The Game may be a successful rapper but his tax advice leaves a little bit to be desired.
Born Jayceon Terrell Taylor, Game was discovered by Dr. Dre in 2003. His debut album "The Documentary" went on to sell over five million copies, reaching double platinum status. Since then, Game has gone on to be nominated for two Grammy awards and a number of Billboard Music Awards.
So, when it comes to music, he knows his stuff. When it comes to taxes? Maybe not so much. You see, Game was out last night in Los Angeles when he was asked a few questions by the paparazzi about taxes. His response?
"Taxes? You can write off d*mn near anything, man."
When prompted to "name the top three things" that rappers could write off on the taxes, Game had these answers:"You can write off strip clubs… making it rain." "Buying Jordans." "You can write off buying medical marijuana."
You can see the whole exchange here.
As always, Game is entertaining. Only he's not exactly right.
To claim a deduction for business expenses, the Internal Revenue Service requires, at Section 162 of the Tax Code, that it be "ordinary and necessary." According to the IRS, an ordinary expense is one that is common and accepted in your trade or business. I suspect that paying a stripper is pretty ordinary in the entertainment/rap business… but is it necessary? The IRS defines a necessary expense as "one that is helpful and appropriate for your trade or business." Patronizing a strip club might be helpful and appropriate for his image so it might be possible to write off club entry fees (I said might) but those dollars for dances? The IRS is going to argue those expenses are entirely personal. And "making it rain" – the act of showering a stripper with dollars – is fairly expensive: remember that you cannot deduct expenses that are lavish or extravagant.

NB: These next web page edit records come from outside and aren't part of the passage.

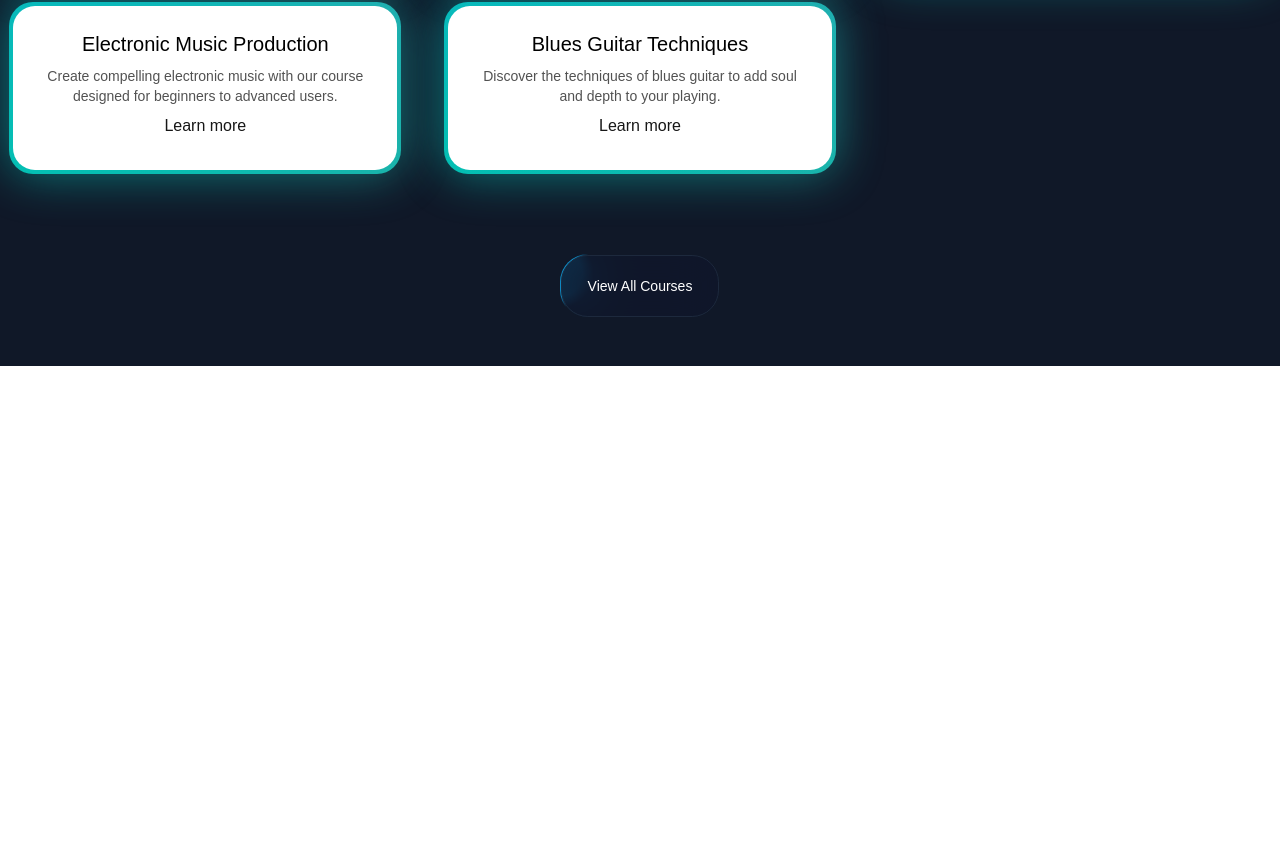
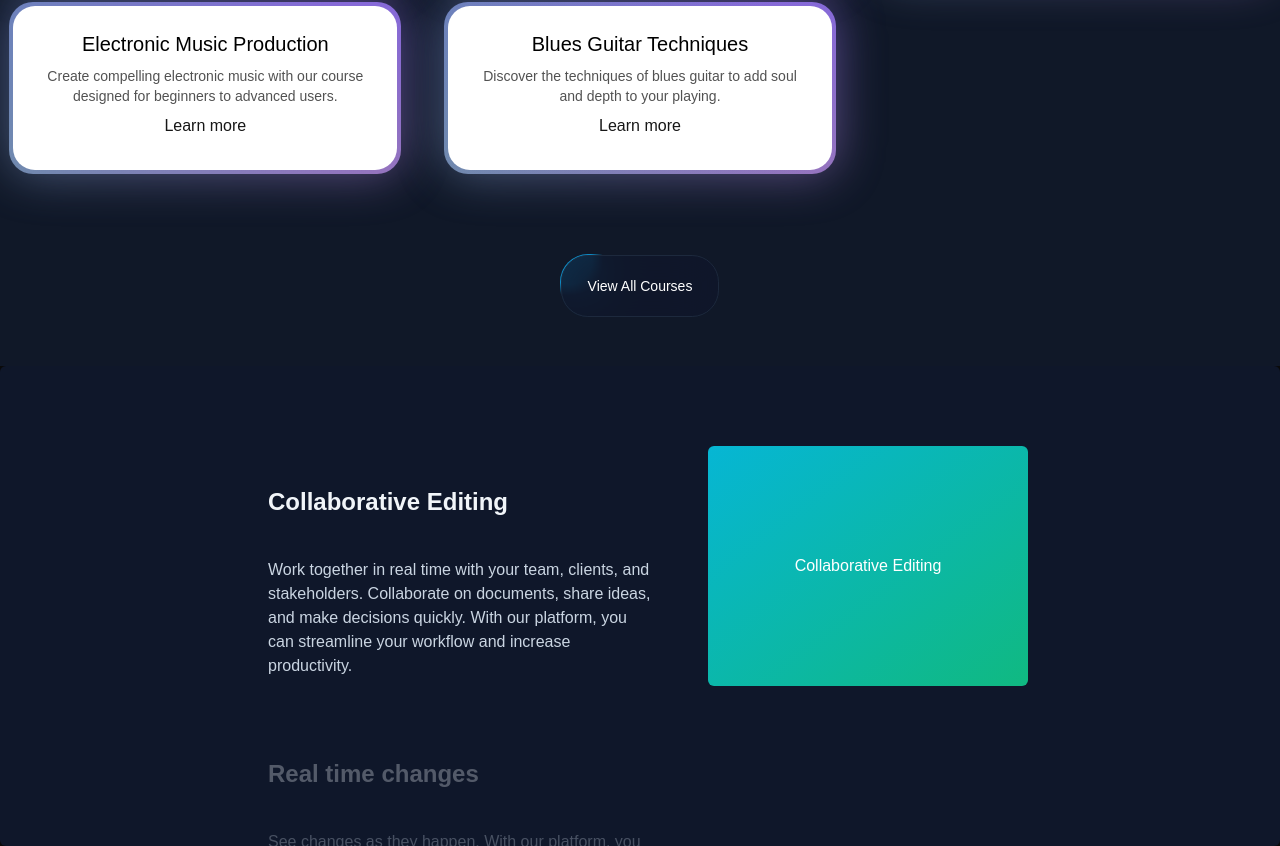
Before and after one commit to Abdul-Aziz-wasi/Music-course, a Next.js app: page / in a window 1280 px wide. Shown: the part 1002-1848 px from the top of the page. Before the commit the page ends 1368 px from the top, so only its background shows below. Built offline with nearby package versions, Linux system fonts and the light colour scheme.

Commit message:
added why choose us section

```diff
--- a/src/app/page.tsx
+++ b/src/app/page.tsx
@@ -1,5 +1,6 @@
 import { FeaturedSection } from '@/components/FeaturedSection';
 import HeroSection from '@/components/HeroSection';
+import WhychooseUs from '@/components/WhychooseUs';
 import React from 'react';
 
 const Home = () => {
@@ -8,6 +9,7 @@
      <main className="min-h-screen bg-black/[0.96] antialiased bg-grid-white/[0.04]">
         <HeroSection />
         <FeaturedSection></FeaturedSection>
+        <WhychooseUs></WhychooseUs>
       </main>
     </div>
   );
--- /dev/null
+++ b/src/components/WhychooseUs.tsx
@@ -0,0 +1,60 @@
+"use client";
+import React from "react";
+import { StickyScroll } from "./ui/sticky-scroll-reveal";
+
+const content = [
+  {
+    title: "Collaborative Editing",
+    description:
+      "Work together in real time with your team, clients, and stakeholders. Collaborate on documents, share ideas, and make decisions quickly. With our platform, you can streamline your workflow and increase productivity.",
+    content: (
+      <div className="flex h-full w-full items-center justify-center bg-[linear-gradient(to_bottom_right,var(--cyan-500),var(--emerald-500))] text-white">
+        Collaborative Editing
+      </div>
+    ),
+  },
+  {
+    title: "Real time changes",
+    description:
+      "See changes as they happen. With our platform, you can track every modification in real time. No more confusion about the latest version of your project. Say goodbye to the chaos of version control and embrace the simplicity of real-time updates.",
+    content: (
+      <div className="flex h-full w-full items-center justify-center text-white">
+        {/* <img
+          src="/linear.webp"
+          width={300}
+          height={300}
+          className="h-full w-full object-cover"
+          alt="linear board demo"
+        /> */}
+      </div>
+    ),
+  },
+  {
+    title: "Version control",
+    description:
+      "Experience real-time updates and never stress about version control again. Our platform ensures that you're always working on the most recent version of your project, eliminating the need for constant manual updates. Stay in the loop, keep your team aligned, and maintain the flow of your work without any interruptions.",
+    content: (
+      <div className="flex h-full w-full items-center justify-center bg-[linear-gradient(to_bottom_right,var(--orange-500),var(--yellow-500))] text-white">
+        Version control
+      </div>
+    ),
+  },
+  {
+    title: "Running out of content",
+    description:
+      "Experience real-time updates and never stress about version control again. Our platform ensures that you're always working on the most recent version of your project, eliminating the need for constant manual updates. Stay in the loop, keep your team aligned, and maintain the flow of your work without any interruptions.",
+    content: (
+      <div className="flex h-full w-full items-center justify-center bg-[linear-gradient(to_bottom_right,var(--cyan-500),var(--emerald-500))] text-white">
+        Running out of content
+      </div>
+    ),
+  },
+];
+
+export default function WhychooseUs() {
+  return (
+    <div>
+        <StickyScroll content={content}></StickyScroll>
+    </div>
+  )
+}
--- /dev/null
+++ b/src/components/ui/sticky-scroll-reveal.tsx
@@ -0,0 +1,112 @@
+"use client";
+import React, { useEffect, useRef, useState } from "react";
+import { useMotionValueEvent, useScroll } from "motion/react";
+import { motion } from "motion/react";
+import { cn } from "@/lib/utils";
+
+export const StickyScroll = ({
+  content,
+  contentClassName,
+}: {
+  content: {
+    title: string;
+    description: string;
+    content?: React.ReactNode ;
+  }[];
+  contentClassName?: string;
+}) => {
+  const [activeCard, setActiveCard] = React.useState(0);
+  const ref = useRef(null);
+  const { scrollYProgress } = useScroll({
+    // uncomment line 22 and comment line 23 if you DONT want the overflow container and want to have it change on the entire page scroll
+    // target: ref
+    container: ref,
+    offset: ["start start", "end start"],
+  });
+  const cardLength = content.length;
+
+  useMotionValueEvent(scrollYProgress, "change", (latest) => {
+    const cardsBreakpoints = content.map((_, index) => index / cardLength);
+    const closestBreakpointIndex = cardsBreakpoints.reduce(
+      (acc, breakpoint, index) => {
+        const distance = Math.abs(latest - breakpoint);
+        if (distance < Math.abs(latest - cardsBreakpoints[acc])) {
+          return index;
+        }
+        return acc;
+      },
+      0,
+    );
+    setActiveCard(closestBreakpointIndex);
+  });
+
+  const backgroundColors = [
+    "#0f172a", // slate-900
+    "#000000", // black
+    "#171717", // neutral-900
+  ];
+  const linearGradients = [
+    "linear-gradient(to bottom right, #06b6d4, #10b981)", // cyan-500 to emerald-500
+    "linear-gradient(to bottom right, #ec4899, #6366f1)", // pink-500 to indigo-500
+    "linear-gradient(to bottom right, #f97316, #eab308)", // orange-500 to yellow-500
+  ];
+
+  const [backgroundGradient, setBackgroundGradient] = useState(
+    linearGradients[0],
+  );
+
+  useEffect(() => {
+    setBackgroundGradient(linearGradients[activeCard % linearGradients.length]);
+  }, [activeCard]);
+
+  return (
+    <motion.div
+      animate={{
+        backgroundColor: backgroundColors[activeCard % backgroundColors.length],
+      }}
+      className="relative flex h-[30rem] justify-center space-x-10 overflow-y-auto rounded-md p-10"
+      ref={ref}
+    >
+      <div className="div relative flex items-start px-4">
+        <div className="max-w-2xl">
+          {content.map((item, index) => (
+            <div key={item.title + index} className="my-20">
+              <motion.h2
+                initial={{
+                  opacity: 0,
+                }}
+                animate={{
+                  opacity: activeCard === index ? 1 : 0.3,
+                }}
+                className="text-2xl font-bold text-slate-100"
+              >
+                {item.title}
+              </motion.h2>
+              <motion.p
+                initial={{
+                  opacity: 0,
+                }}
+                animate={{
+                  opacity: activeCard === index ? 1 : 0.3,
+                }}
+                className="text-kg mt-10 max-w-sm text-slate-300"
+              >
+                {item.description}
+              </motion.p>
+            </div>
+          ))}
+          <div className="h-40" />
+        </div>
+      </div>
+      <div
+        style={{ background: backgroundGradient }}
+        className={cn(
+          "sticky top-10 hidden h-60 w-80 overflow-hidden rounded-md bg-white lg:block",
+          contentClassName,
+        )}
+      >
+        {content[activeCard].content ?? null}
+      </div>
+    </motion.div>
+  );
+};
```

But back to that entry fee and other club-related expenses. Could any of that be deductible as a business expense? Entertaining a client or having a meeting at the club could be deductible as entertainment expenses so long as the primary purpose is business. The expenses must meet also either the associated test or the directly-related test: